Ever since seeing The Royal Tenenbaums, my desire to live in an historic Brownstone skyrocketed. The history with which every Brownstone is imbued constantly has me wandering, “If these walls could talk…”. It also helps that I much prefer bricks, copper, stained glass and wrought iron to today’s building materials. I introduce you to a hidden gem, on a tree-lined, historically designated street in Brooklyn, built in 1893 and designed by Swedish architect Magnus Dahlander.
Born in 1861, in Orebo, Sweden, Dahlander practiced turn of the century designs in his native country and in the United States. Trained in architecture at the University of Technology in Helsinki, and the Royal Institute of Technology in Stockholm, his homes in Brooklyn feature meticulously carved ornamentation, leaf-trims, arched doorways, copper clad roofing, gargoyles, and other splendors of Renaissance Revival and Romanesque Revival frameworks. If you ever wanted to live in a 19th century castle, now’s your turn!
Anyone up for reading a leatherbound book on this daybed, with light pouring in from three angles? If you love decorating a mantle, Everything about this space has the patina of important and stateliness. The Victorian details lend themselves to sitting rooms, salons and parlors.
Why not treat your staircase like a glamorous, red carpet runway?
I can easily imagine the Epsom salts, dried lilac petals, and body oils I would use in this classic bathtub.
Is anyone else fretting over this fretwork? The sheer amount of precise carpentry that went into the foyer is startling. Even the radiator covers radiate. Why did I feel it necessary to place not one, but two, decorative puns into this paragraph? Who knows…

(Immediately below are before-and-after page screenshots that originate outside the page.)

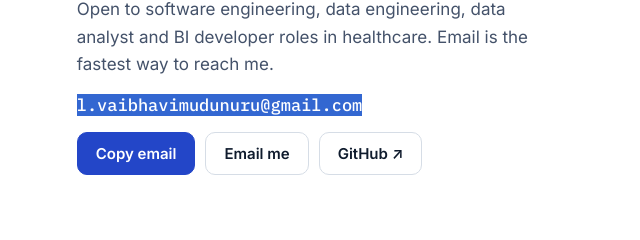
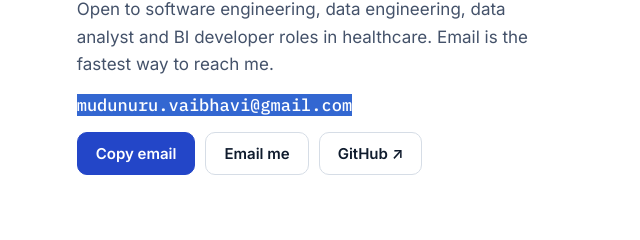
Before and after one commit to mudunuru-vaibhavi/mudunuru-vaibhavi.github.io, a plain HTML site: page index.html in a window 1280 px wide. Both pictures are taken after a click on the button "Copy email". Shown: the part 8336-8576 px from the top of the page, 636-1276 px from the left. Drawn offline with nearby package versions, Linux system fonts and the light colour scheme.

Commit message:
Update contact email

```diff
--- a/index.html
+++ b/index.html
@@ -366,10 +366,10 @@
     </div>
     <div style="display:grid;gap:16px">
       <p class="lede" style="font-size:17px">Open to software engineering, data engineering, data analyst and BI developer roles in healthcare. Email is the fastest way to reach me.</p>
-      <span class="addr">l.vaibhavimudunuru@gmail.com</span>
+      <span class="addr">mudunuru.vaibhavi@gmail.com</span>
       <div class="btns">
         <button class="btn primary" type="button" id="copy-email">Copy email</button>
-        <a class="btn" href="mailto:l.vaibhavimudunuru@gmail.com">Email me</a>
+        <a class="btn" href="mailto:mudunuru.vaibhavi@gmail.com">Email me</a>
         <a class="btn" href="https://github.com/mudunuru-vaibhavi" target="_blank" rel="noopener">GitHub ↗</a>
       </div>
     </div>
@@ -432,7 +432,7 @@
   // ---- copy email
   const copy = document.getElementById("copy-email");
   copy.addEventListener("click", async () => {
-    try { await navigator.clipboard.writeText("l.vaibhavimudunuru@gmail.com"); copy.textContent = "Copied"; }
+    try { await navigator.clipboard.writeText("mudunuru.vaibhavi@gmail.com"); copy.textContent = "Copied"; }
     catch (e) { const r = document.createRange(); r.selectNodeContents(document.querySelector(".addr")); getSelection().removeAllRanges(); getSelection().addRange(r); copy.textContent = "Selected: press ⌘C"; }
     setTimeout(() => (copy.textContent = "Copy email"), 2200);
   });
```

When in doubt, throw a Persian Rug on it!
Would you like to inherit a vintage, ‘slightly used’ home? Or do you prefer to buy new? I know my answer!